BEGIN Information
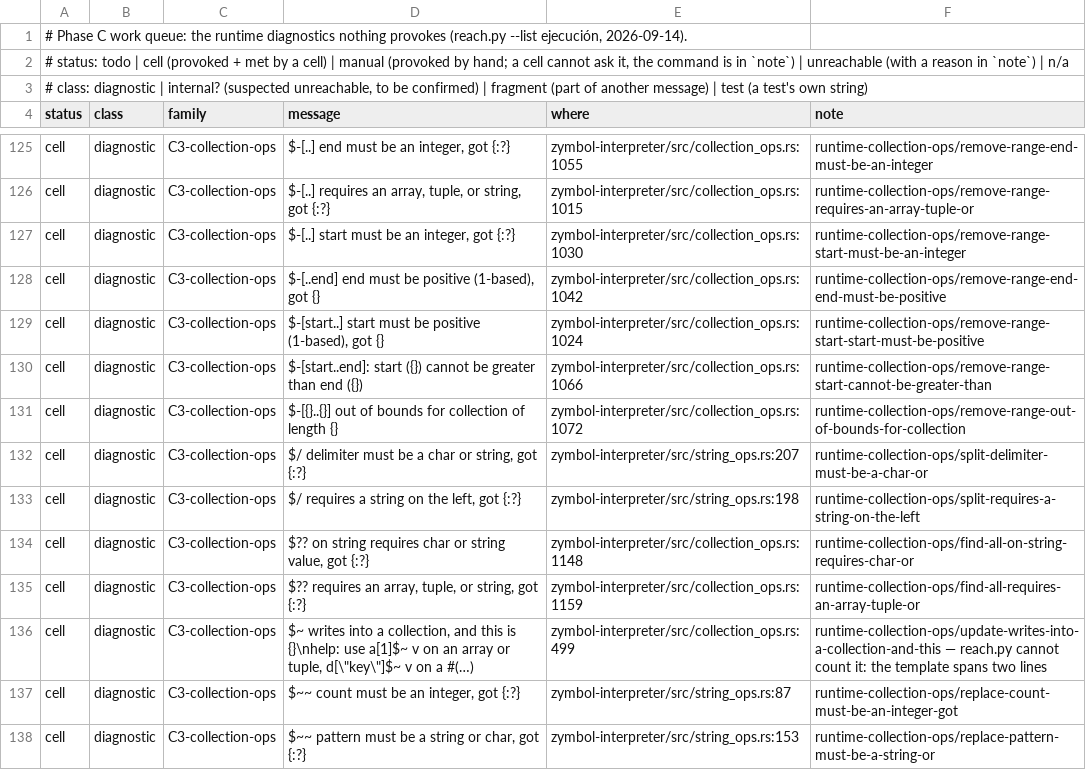
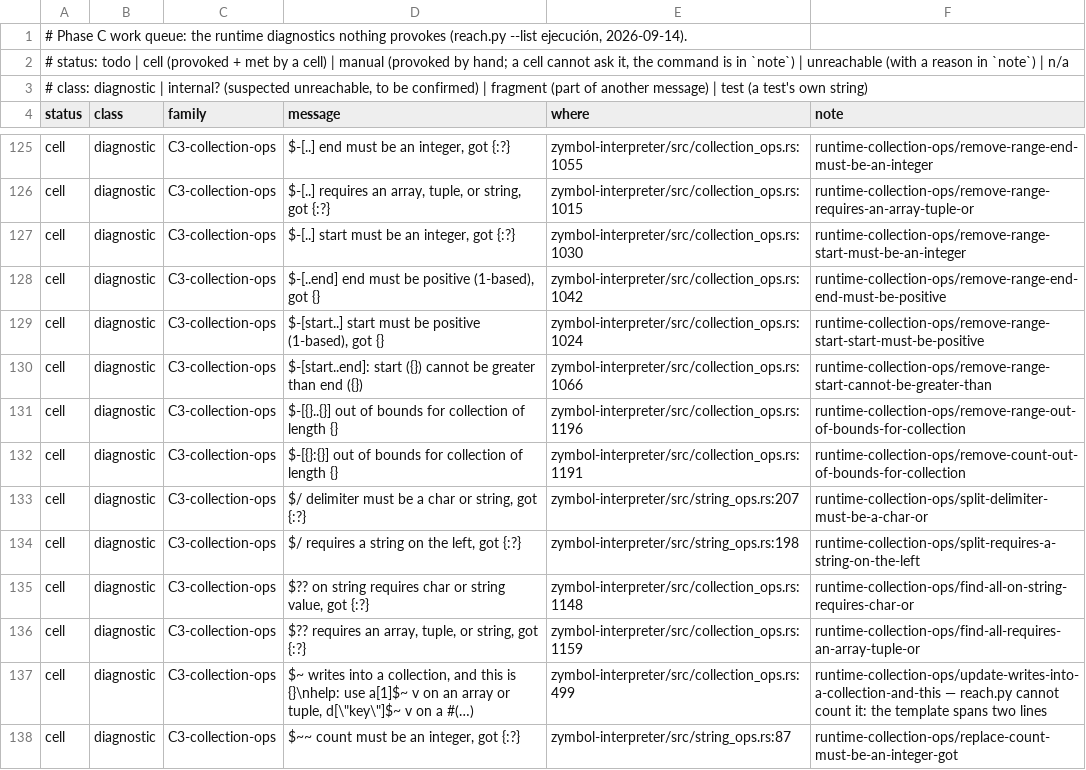
Before and after one commit to zymbol-lang/zyquality, a TSV file: messages/queue/runtime.tsv, drawn as a sheet; only a part is shown, gaps mark what is left out; the shorter side is filled out with more unchanged rows.

```diff
--- a/messages/queue/runtime.tsv
+++ b/messages/queue/runtime.tsv
@@ -130,3 +130,4 @@ cell	diagnostic	C3-collection-ops	$-[start..] start must be positive (1-based),
 cell	diagnostic	C3-collection-ops	$-[start..end]: start ({}) cannot be greater than end ({})	zymbol-interpreter/src/collection_ops.rs:1066	runtime-collection-ops/remove-range-start-cannot-be-greater-than
-cell	diagnostic	C3-collection-ops	$-[{}..{}] out of bounds for collection of length {}	zymbol-interpreter/src/collection_ops.rs:1072	runtime-collection-ops/remove-range-out-of-bounds-for-collection
+cell	diagnostic	C3-collection-ops	$-[{}..{}] out of bounds for collection of length {}	zymbol-interpreter/src/collection_ops.rs:1196	runtime-collection-ops/remove-range-out-of-bounds-for-collection
+cell	diagnostic	C3-collection-ops	$-[{}:{}] out of bounds for collection of length {}	zymbol-interpreter/src/collection_ops.rs:1191	runtime-collection-ops/remove-count-out-of-bounds-for-collection
 cell	diagnostic	C3-collection-ops	$/ delimiter must be a char or string, got {:?}	zymbol-interpreter/src/string_ops.rs:207	runtime-collection-ops/split-delimiter-must-be-a-char-or
```
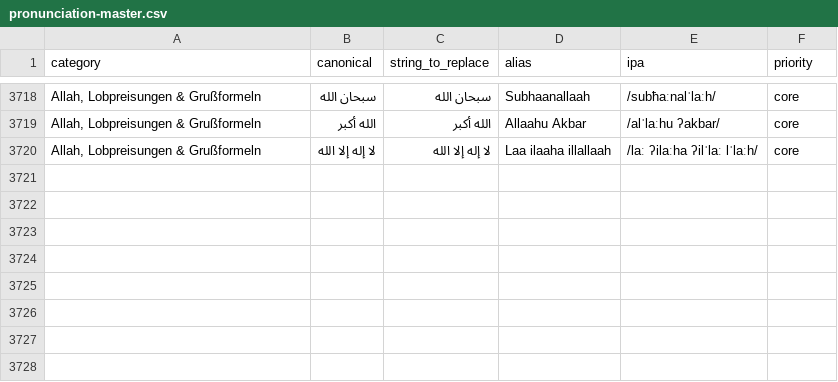
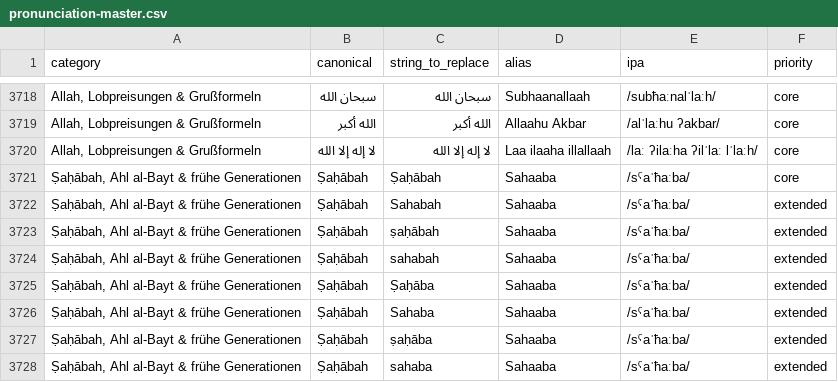
Before and after one commit to Sero91ak/dar-al-tawhid-site, a CSV file: data/pronunciation/pronunciation-master.csv, drawn as a sheet; only a part is shown, gaps mark what is left out; the diff names each change by its address in the sheet, - before the commit and + after, or states it on an @@ line.

Commit message:
pronunciation: add Ṣaḥābah runtime variants

```diff
--- a/data/pronunciation/pronunciation-master.csv
+++ b/data/pronunciation/pronunciation-master.csv
+row 3721: Ṣaḥābah, Ahl al-Bayt & frühe Generationen | Ṣaḥābah | Ṣaḥābah | Sahaaba | /sˤaˈħaːba/ | core
+row 3722: Ṣaḥābah, Ahl al-Bayt & frühe Generationen | Ṣaḥābah | Sahabah | Sahaaba | /sˤaˈħaːba/ | extended
+row 3723: Ṣaḥābah, Ahl al-Bayt & frühe Generationen | Ṣaḥābah | ṣaḥābah | Sahaaba | /sˤaˈħaːba/ | extended
+row 3724: Ṣaḥābah, Ahl al-Bayt & frühe Generationen | Ṣaḥābah | sahabah | Sahaaba | /sˤaˈħaːba/ | extended
+row 3725: Ṣaḥābah, Ahl al-Bayt & frühe Generationen | Ṣaḥābah | Ṣaḥāba | Sahaaba | /sˤaˈħaːba/ | extended
+row 3726: Ṣaḥābah, Ahl al-Bayt & frühe Generationen | Ṣaḥābah | Sahaba | Sahaaba | /sˤaˈħaːba/ | extended
+row 3727: Ṣaḥābah, Ahl al-Bayt & frühe Generationen | Ṣaḥābah | ṣaḥāba | Sahaaba | /sˤaˈħaːba/ | extended
+row 3728: Ṣaḥābah, Ahl al-Bayt & frühe Generationen | Ṣaḥābah | sahaba | Sahaaba | /sˤaˈħaːba/ | extended
```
END Information
Task item :: Report how many lines in the data above contain "messages", without any other words.

Result :: 3